If you are required to install an IID, you may feel embarrassed or worried about what your friends and family might think of you. However, while they can feel like an unfair punishment, IID’s can improve your life after a DUI conviction in many ways.

Who is required to have an IID in Florida?

In Florida, IID requirements vary depending on your conviction. First-time offenders may have to install a device depending on the judge’s discretion. However, if your blood alcohol content (BAC) was over .15 at the time of your arrest or a minor was in your car, an IID will be mandatory for six months. If it’s your second or third DUI conviction, you could be looking at up two years of driving with the device.

The benefits of an IID

IID’s may feel invasive, but they actually help prevent you from becoming a repeat offender. One study found that when required to install an IID, first-time offenders were 60% less likely to commit another DUI offense. In states that had mandatory IID installation for all offenders, DUI-related deaths dropped 15%.

An IID also allows you to maintain some sense of normalcy by preserving your driving privileges. In some cases, it could even reduce the amount of time of license suspension.

Proving you are committed to driving safely and sober can go a long way towards making amends for your mistake. An IID can also help you to regain the trust and respect of your loved ones.

The bottom line
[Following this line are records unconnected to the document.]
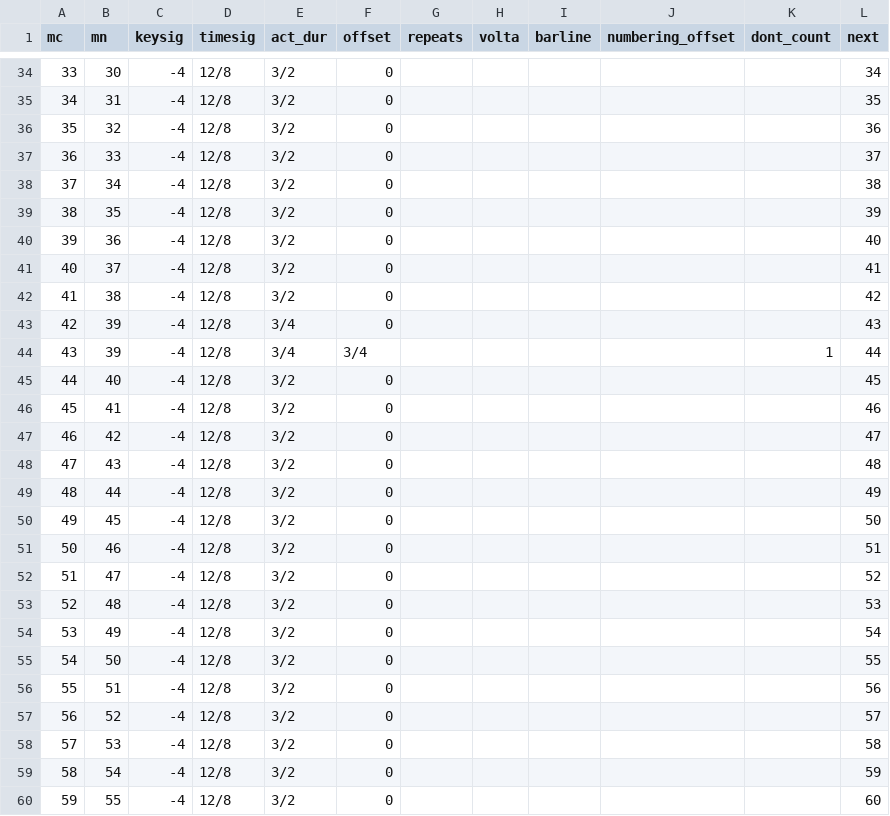
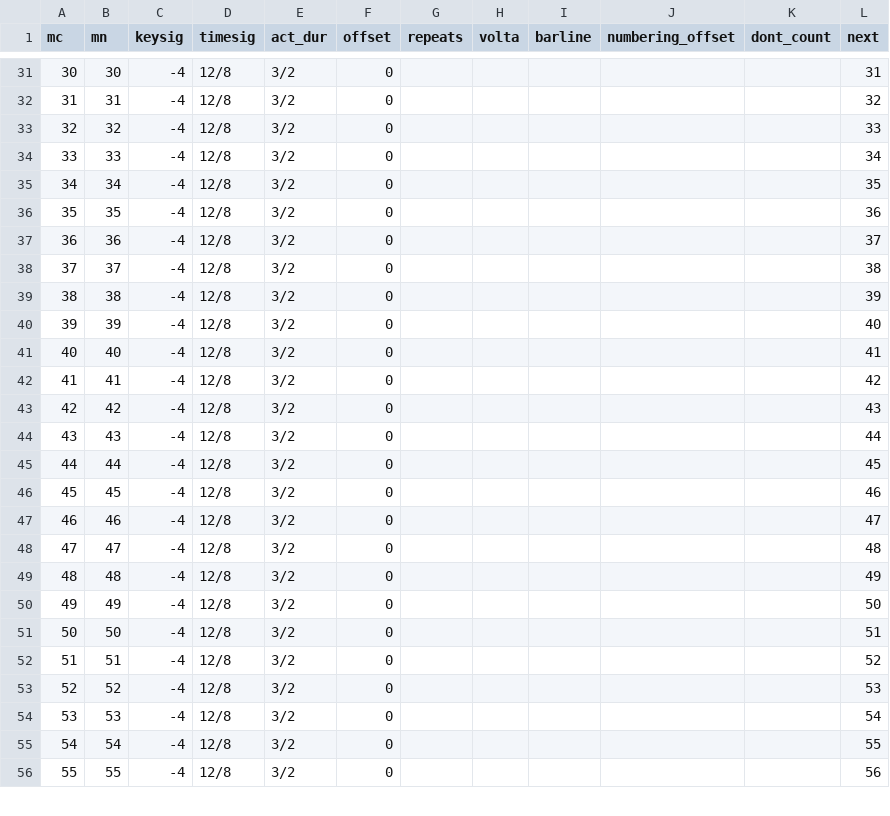
Before and after one commit to DCMLab/liszt_pelerinage, a TSV file: measures/160.04_Au_Bord_dUne_Source.tsv, drawn as a sheet; only a part is shown, gaps mark what is left out; removed rows and columns are numbered as before the commit, all else as after; the diff covers the shown part only; the diff names each change by its address in the sheet, - before the commit and + after, or states it on an @@ line.

```diff
--- a/measures/160.04_Au_Bord_dUne_Source.tsv
+++ b/measures/160.04_Au_Bord_dUne_Source.tsv
@@ column A (mc) renumbered from row 8 down @@
-L31 (next): 34
+L31 (next): 31
-L32 (next): 35
+L32 (next): 32
-L33 (next): 36
+L33 (next): 33
-L34 (next): 37
+L34 (next): 34
-L35 (next): 38
+L35 (next): 35
-L36 (next): 39
+L36 (next): 36
-L37 (next): 40
+L37 (next): 37
-L38 (next): 41
+L38 (next): 38
-L39 (next): 42
+L39 (next): 39
-E40 (act_dur): 3/4
+E40 (act_dur): 3/2
-L40 (next): 43
+L40 (next): 40
-row 44: 43 | 39 | -4 | 12/8 | 3/4 | 3/4 |  |  |  |  | 1 | 44
-L41 (next): 45
+L41 (next): 41
-L42 (next): 46
+L42 (next): 42
-L43 (next): 47
+L43 (next): 43
-L44 (next): 48
+L44 (next): 44
-L45 (next): 49
+L45 (next): 45
-L46 (next): 50
+L46 (next): 46
-L47 (next): 51
+L47 (next): 47
-L48 (next): 52
+L48 (next): 48
-L49 (next): 53
+L49 (next): 49
-L50 (next): 54
+L50 (next): 50
-L51 (next): 55
+L51 (next): 51
-L52 (next): 56
+L52 (next): 52
-L53 (next): 57
+L53 (next): 53
-L54 (next): 58
+L54 (next): 54
-L55 (next): 59
+L55 (next): 55
-L56 (next): 60
+L56 (next): 56
```
Also changed, not shown: 4 removed rows and 37 edited cells elsewhere in this file, harmonies/162.03_Tarantella_da_Guillaume_Louis_Cottrau._Presto_e_canzone_napolitana.tsv, notes/160.04_Au_Bord_dUne_Source.tsv, 26 other files.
Installing an IID isn’t ideal, but it’s ultimately in your best interest. Along with keeping you and others safe, it can help to ensure you don’t get another conviction on your record.

Related Posts
  • How a DUI Conviction Can Affect Your Job Prospects Read More
  • The standard field sobriety tests Read More
  • Driving while high could have consequences Read More